One thing I would say is the newer crampon attachment systems for flexible boots are a lot more secure on a flexible boot than the older kind. Older kind of straps: Newer kind: Worth being aware of if you are using older Club hired crampons on flexible boots and getting frustrated trying to get them to stay on without pulling them so tight they cut off circulation to your toes. I can and do put my Petzl Leopard crampons on a pair of running shoes and they stay on and function quite well.
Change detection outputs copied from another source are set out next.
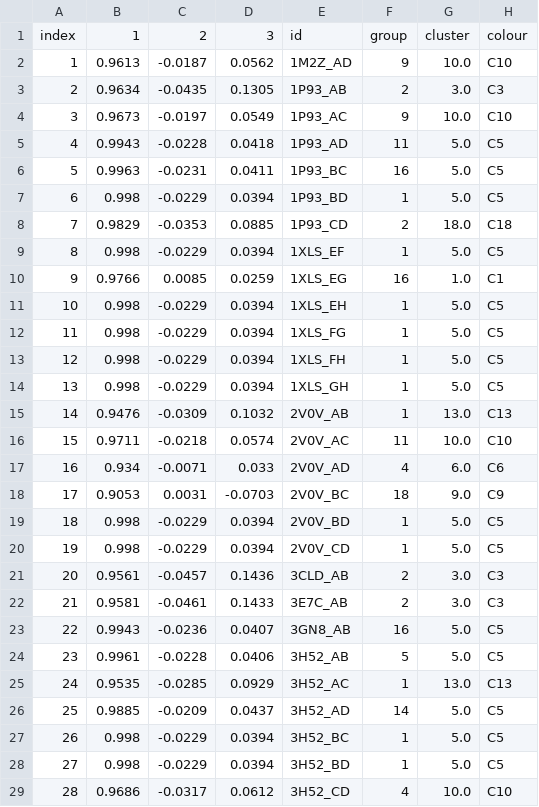
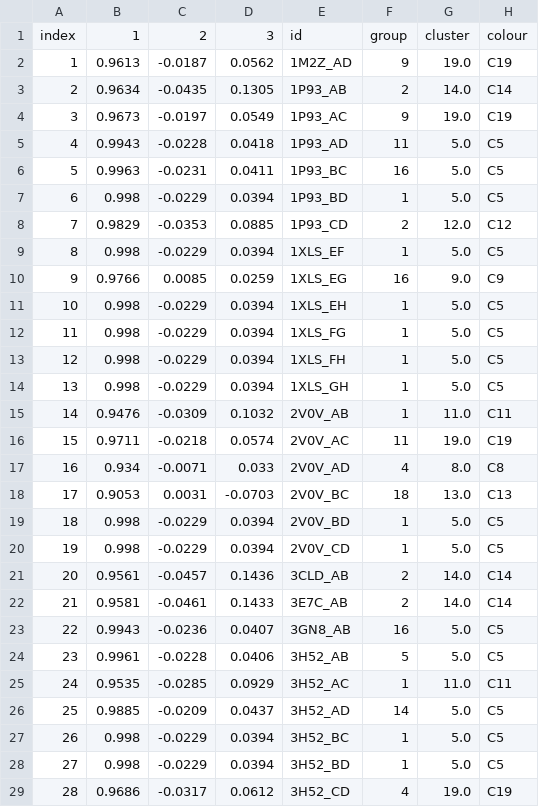
Before and after one commit to Thecnopapa/projectDimer, a CSV file: dataframes/GR_cc_clustered.csv, drawn as a sheet; only a part is shown; the diff covers the shown part only.

```diff
--- a/dataframes/GR_cc_clustered.csv
+++ b/dataframes/GR_cc_clustered.csv
@@ -1,5 +1,5 @@
 index,1,2,3,id,group,cluster,colour
-1,0.9613,-0.0187,0.0562,1M2Z_AD,9,10.0,C10
-2,0.9634,-0.0435,0.1305,1P93_AB,2,3.0,C3
-3,0.9673,-0.0197,0.0549,1P93_AC,9,10.0,C10
+1,0.9613,-0.0187,0.0562,1M2Z_AD,9,19.0,C19
+2,0.9634,-0.0435,0.1305,1P93_AB,2,14.0,C14
+3,0.9673,-0.0197,0.0549,1P93_AC,9,19.0,C19
 4,0.9943,-0.0228,0.0418,1P93_AD,11,5.0,C5
@@ -7,5 +7,5 @@ index,1,2,3,id,group,cluster,colour
 6,0.998,-0.0229,0.0394,1P93_BD,1,5.0,C5
-7,0.9829,-0.0353,0.0885,1P93_CD,2,18.0,C18
+7,0.9829,-0.0353,0.0885,1P93_CD,2,12.0,C12
 8,0.998,-0.0229,0.0394,1XLS_EF,1,5.0,C5
-9,0.9766,0.0085,0.0259,1XLS_EG,16,1.0,C1
+9,0.9766,0.0085,0.0259,1XLS_EG,16,9.0,C9
 10,0.998,-0.0229,0.0394,1XLS_EH,1,5.0,C5
@@ -14,13 +14,13 @@ index,1,2,3,id,group,cluster,colour
 13,0.998,-0.0229,0.0394,1XLS_GH,1,5.0,C5
-14,0.9476,-0.0309,0.1032,2V0V_AB,1,13.0,C13
-15,0.9711,-0.0218,0.0574,2V0V_AC,11,10.0,C10
-16,0.934,-0.0071,0.033,2V0V_AD,4,6.0,C6
-17,0.9053,0.0031,-0.0703,2V0V_BC,18,9.0,C9
+14,0.9476,-0.0309,0.1032,2V0V_AB,1,11.0,C11
+15,0.9711,-0.0218,0.0574,2V0V_AC,11,19.0,C19
+16,0.934,-0.0071,0.033,2V0V_AD,4,8.0,C8
+17,0.9053,0.0031,-0.0703,2V0V_BC,18,13.0,C13
 18,0.998,-0.0229,0.0394,2V0V_BD,1,5.0,C5
 19,0.998,-0.0229,0.0394,2V0V_CD,1,5.0,C5
-20,0.9561,-0.0457,0.1436,3CLD_AB,2,3.0,C3
-21,0.9581,-0.0461,0.1433,3E7C_AB,2,3.0,C3
+20,0.9561,-0.0457,0.1436,3CLD_AB,2,14.0,C14
+21,0.9581,-0.0461,0.1433,3E7C_AB,2,14.0,C14
 22,0.9943,-0.0236,0.0407,3GN8_AB,16,5.0,C5
 23,0.9961,-0.0228,0.0406,3H52_AB,5,5.0,C5
-24,0.9535,-0.0285,0.0929,3H52_AC,1,13.0,C13
+24,0.9535,-0.0285,0.0929,3H52_AC,1,11.0,C11
 25,0.9885,-0.0209,0.0437,3H52_AD,14,5.0,C5
@@ -28,2 +28,2 @@ index,1,2,3,id,group,cluster,colour
 27,0.998,-0.0229,0.0394,3H52_BD,1,5.0,C5
-28,0.9686,-0.0317,0.0612,3H52_CD,4,10.0,C10
+28,0.9686,-0.0317,0.0612,3H52_CD,4,19.0,C19
```
Also changed, not shown: 108 edited cells elsewhere in this file, dataframes/AR_cc_clustered.csv, dataframes/AR_cluster_centres.csv, 20 other files.
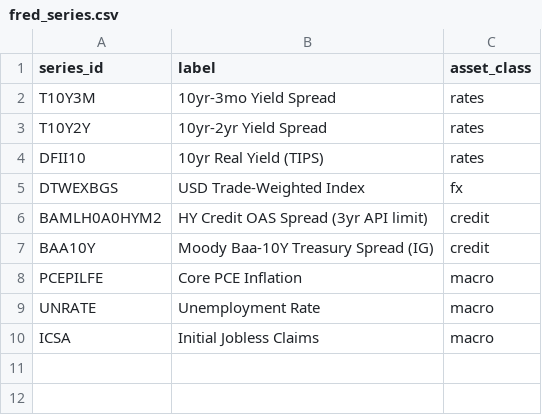
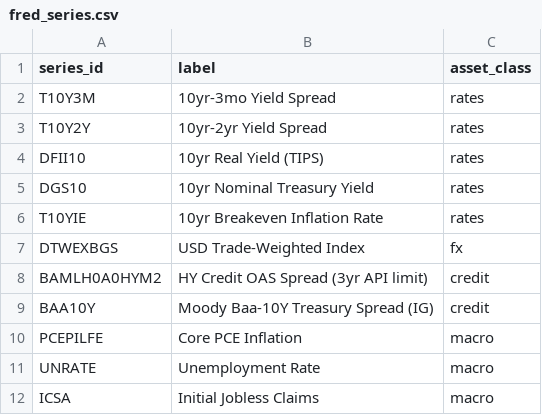
Before and after one commit to LukasGLars/asset_universe, a CSV file: config/fred_series.csv, drawn as a sheet.

```diff
--- a/config/fred_series.csv
+++ b/config/fred_series.csv
@@ -4,2 +4,4 @@ T10Y2Y,10yr-2yr Yield Spread,rates
 DFII10,10yr Real Yield (TIPS),rates
+DGS10,10yr Nominal Treasury Yield,rates
+T10YIE,10yr Breakeven Inflation Rate,rates
 DTWEXBGS,USD Trade-Weighted Index,fx
```
Also changed, not shown: 4 other files.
People have climbed Mt Aspiring in a day on their running shoes and these alu crampons and been back at the pub in Wanaka for dinner.
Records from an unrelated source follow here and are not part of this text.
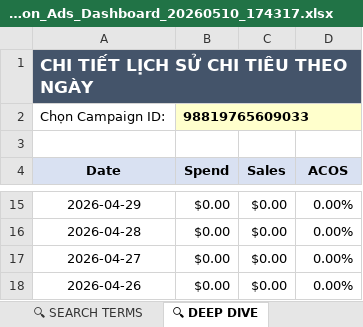
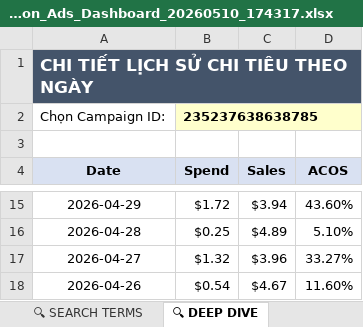
Before and after one commit to maotieumao419-del/Minhadsamz, an Excel workbook: Test5/output/Amazon_Ads_Dashboard_20260510_174317.xlsx, sheet 🔍 DEEP DIVE, drawn as a sheet; only a part is shown, gaps mark what is left out; values as stored, in another font and other column widths than the file's, no borders; charts and pictures not drawn; the diff covers the shown part only; the diff names each change by its address in the sheet, - before the commit and + after, or states it on an @@ line.

```diff
--- a/Test5/output/Amazon_Ads_Dashboard_20260510_174317.xlsx (sheet 🔍 DEEP DIVE)
+++ b/Test5/output/Amazon_Ads_Dashboard_20260510_174317.xlsx (sheet 🔍 DEEP DIVE)
-B2 (Spend): 98819765609033
+B2 (Spend): 235237638638785
-B15 (Spend): $0.00
+B15 (Spend): $1.72
-C15 (Sales): $0.00
+C15 (Sales): $3.94
-D15 (ACOS): 0.00%
+D15 (ACOS): 43.60%
-B16 (Spend): $0.00
+B16 (Spend): $0.25
-C16 (Sales): $0.00
+C16 (Sales): $4.89
-D16 (ACOS): 0.00%
+D16 (ACOS): 5.10%
-B17 (Spend): $0.00
+B17 (Spend): $1.32
-C17 (Sales): $0.00
+C17 (Sales): $3.96
-D17 (ACOS): 0.00%
+D17 (ACOS): 33.27%
-B18 (Spend): $0.00
+B18 (Spend): $0.54
-C18 (Sales): $0.00
+C18 (Sales): $4.67
-D18 (ACOS): 0.00%
+D18 (ACOS): 11.60%
```
Also changed, not shown: 30 edited cells elsewhere in this sheet, charts or pictures, Test4/phase4/output/Action_Required_Dashboard.xlsx, 50 other files.
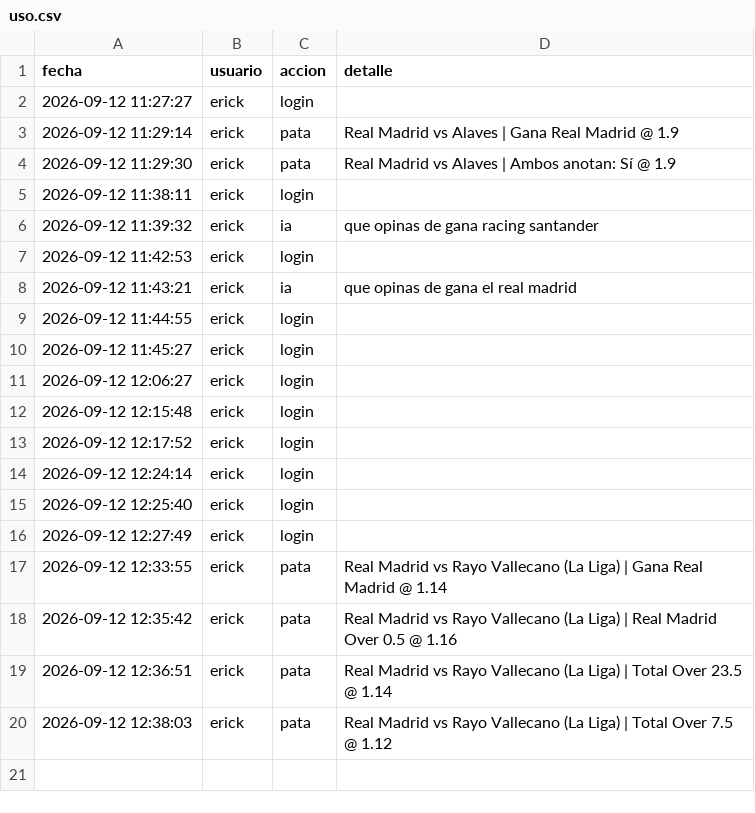
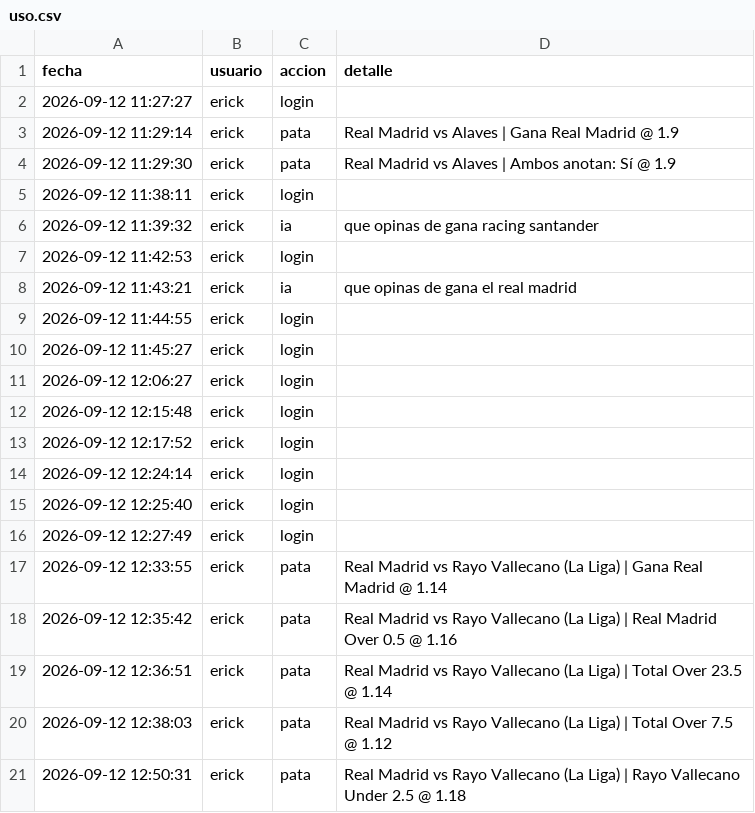
Before and after one commit to Erixfer98/laliga-modelo, a CSV file: uso.csv, drawn as a sheet; the diff names each change by its address in the sheet, - before the commit and + after, or states it on an @@ line.

Commit message:
uso: erick pata

```diff
--- a/uso.csv
+++ b/uso.csv
+row 21: 2026-09-12 12:50:31 | erick | pata | Real Madrid vs Rayo Vallecano (La Liga) | Rayo Vallecano Under 2.5 @ 1.18
```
Yeah - I went and had a look at the crampons they usually lend out, they're a flexible kind (and locking for stiff boots). Thanks for all the advice guys!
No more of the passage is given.